**What to work on**
Count the lines below in which "explainer" appears, then give that number by itself.
+---+
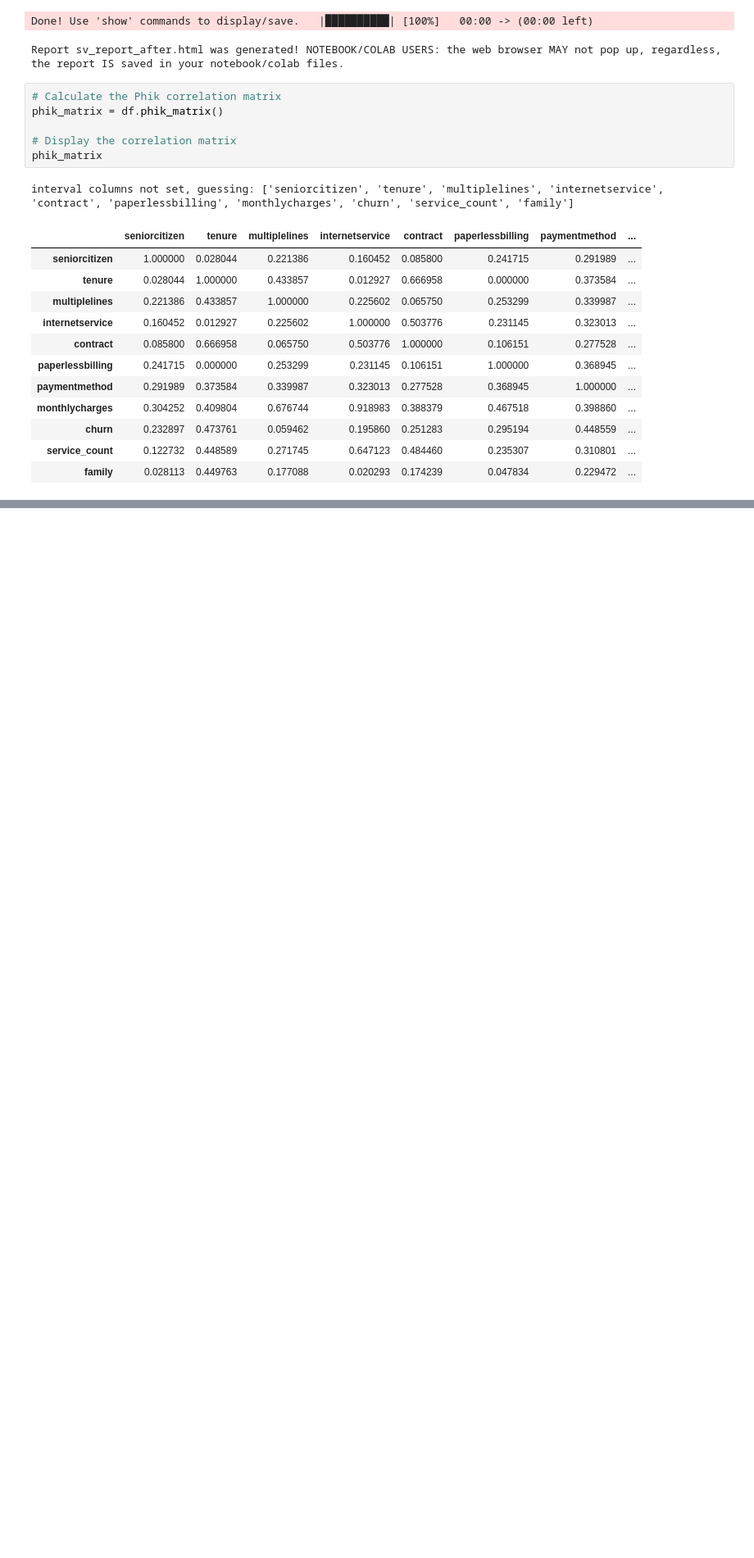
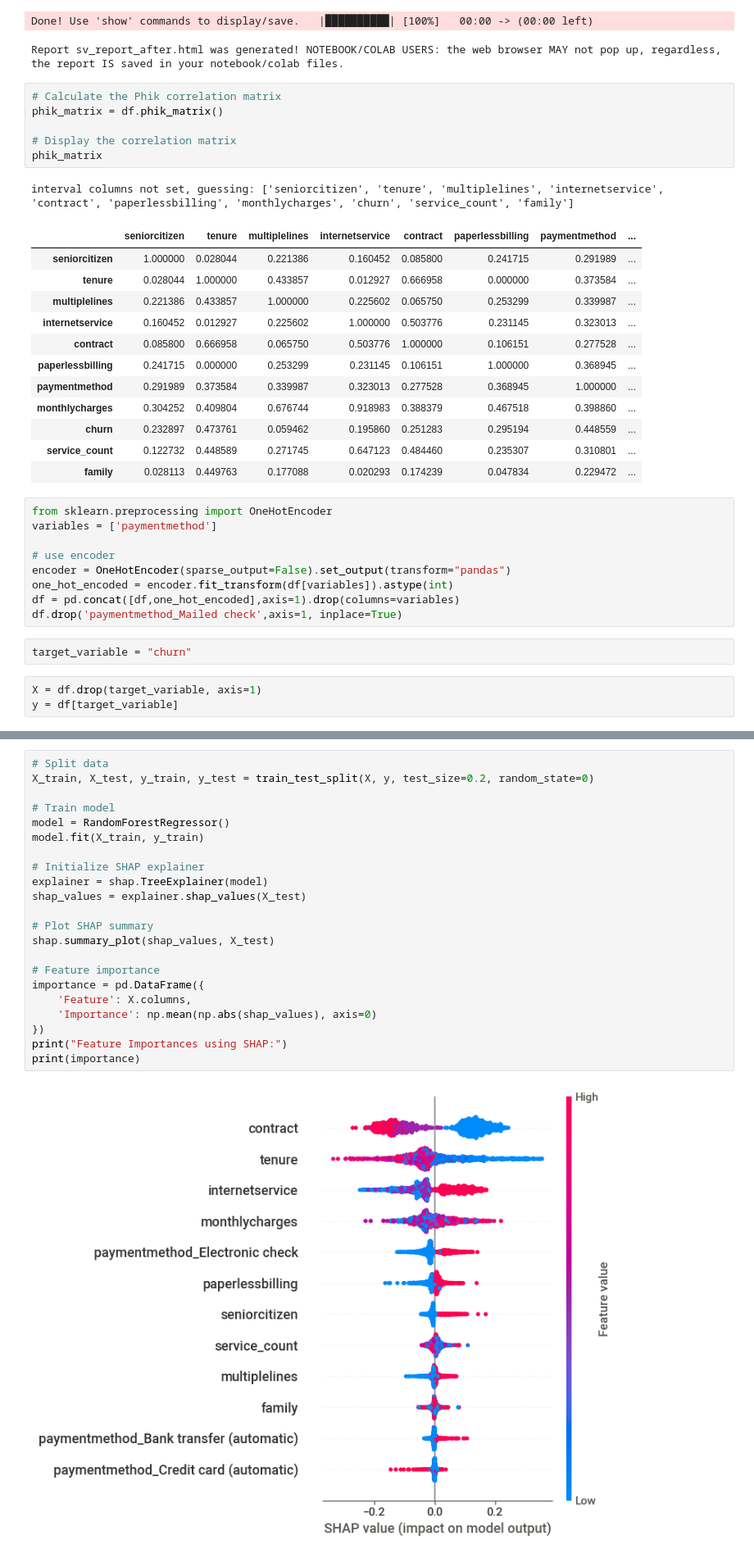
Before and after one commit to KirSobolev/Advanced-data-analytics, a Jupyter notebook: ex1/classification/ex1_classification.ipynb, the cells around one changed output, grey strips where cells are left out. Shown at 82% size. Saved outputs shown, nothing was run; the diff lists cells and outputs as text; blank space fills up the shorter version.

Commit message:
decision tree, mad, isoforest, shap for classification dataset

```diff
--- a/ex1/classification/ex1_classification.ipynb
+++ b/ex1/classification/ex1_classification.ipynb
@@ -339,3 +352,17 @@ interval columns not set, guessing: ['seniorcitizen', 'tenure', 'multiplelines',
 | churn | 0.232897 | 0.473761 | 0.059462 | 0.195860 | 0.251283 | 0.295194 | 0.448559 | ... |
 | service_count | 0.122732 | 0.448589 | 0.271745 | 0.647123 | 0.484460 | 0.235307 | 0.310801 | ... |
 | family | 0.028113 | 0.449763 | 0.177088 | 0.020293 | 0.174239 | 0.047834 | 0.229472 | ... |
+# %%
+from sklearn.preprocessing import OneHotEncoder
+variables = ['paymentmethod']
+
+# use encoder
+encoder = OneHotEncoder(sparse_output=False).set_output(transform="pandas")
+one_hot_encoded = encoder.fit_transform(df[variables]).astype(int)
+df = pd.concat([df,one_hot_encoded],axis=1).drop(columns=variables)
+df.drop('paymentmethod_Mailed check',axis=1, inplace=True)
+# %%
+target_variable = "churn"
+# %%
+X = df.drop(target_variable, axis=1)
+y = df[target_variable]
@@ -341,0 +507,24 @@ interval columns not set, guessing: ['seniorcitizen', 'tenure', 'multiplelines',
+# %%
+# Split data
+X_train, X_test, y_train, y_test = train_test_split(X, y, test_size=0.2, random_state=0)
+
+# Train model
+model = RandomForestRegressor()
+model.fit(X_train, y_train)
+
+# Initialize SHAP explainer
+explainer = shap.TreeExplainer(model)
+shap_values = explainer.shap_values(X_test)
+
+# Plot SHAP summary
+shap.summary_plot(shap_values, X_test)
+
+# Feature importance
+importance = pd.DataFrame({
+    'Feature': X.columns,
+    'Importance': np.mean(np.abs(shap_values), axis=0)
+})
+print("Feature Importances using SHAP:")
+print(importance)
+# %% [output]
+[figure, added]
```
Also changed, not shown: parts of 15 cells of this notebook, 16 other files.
+---+
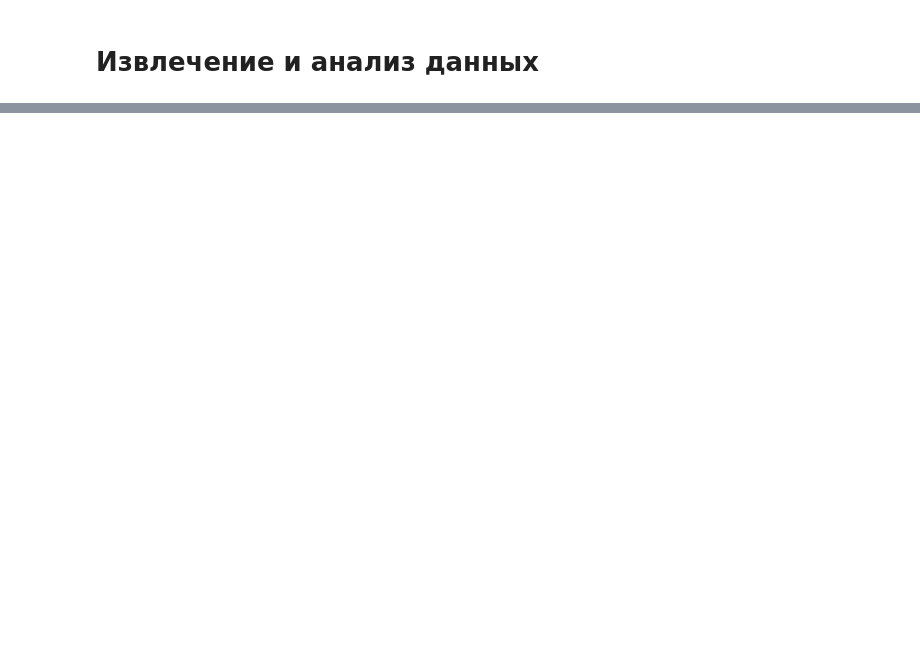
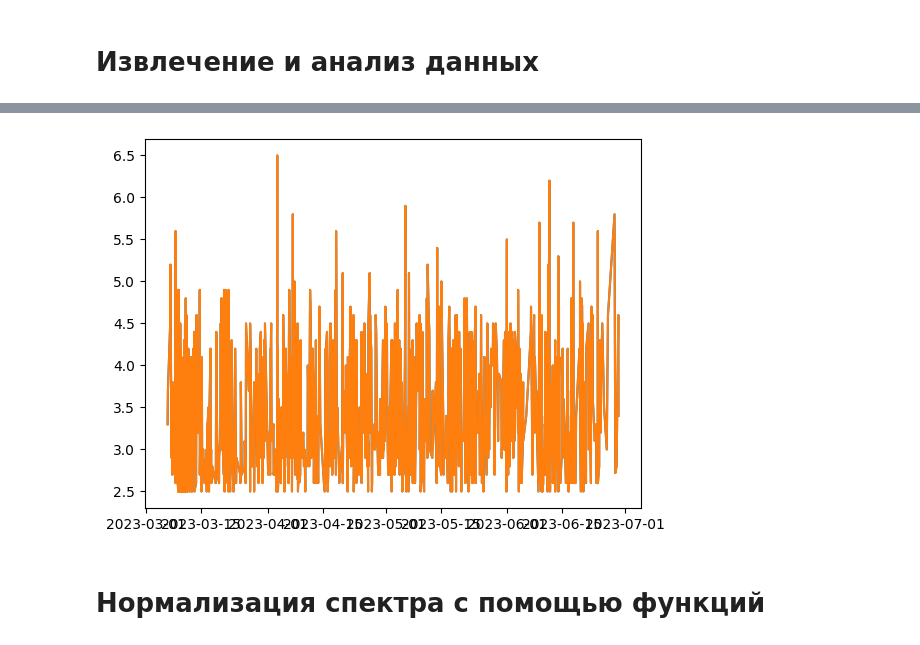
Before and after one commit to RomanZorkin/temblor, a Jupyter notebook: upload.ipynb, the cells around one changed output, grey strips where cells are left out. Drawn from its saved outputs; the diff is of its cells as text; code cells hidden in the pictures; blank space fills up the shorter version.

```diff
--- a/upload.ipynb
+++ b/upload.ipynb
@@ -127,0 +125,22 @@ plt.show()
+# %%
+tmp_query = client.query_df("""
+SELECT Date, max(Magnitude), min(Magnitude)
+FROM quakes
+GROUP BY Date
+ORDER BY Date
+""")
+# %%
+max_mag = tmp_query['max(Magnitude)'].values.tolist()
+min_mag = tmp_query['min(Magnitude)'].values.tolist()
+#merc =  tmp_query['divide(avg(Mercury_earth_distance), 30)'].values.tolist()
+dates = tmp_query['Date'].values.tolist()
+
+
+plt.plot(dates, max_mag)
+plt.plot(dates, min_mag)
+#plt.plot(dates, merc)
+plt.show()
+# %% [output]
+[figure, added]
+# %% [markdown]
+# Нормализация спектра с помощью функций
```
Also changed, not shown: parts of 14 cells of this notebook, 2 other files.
+---+
**Response to the exercise**
3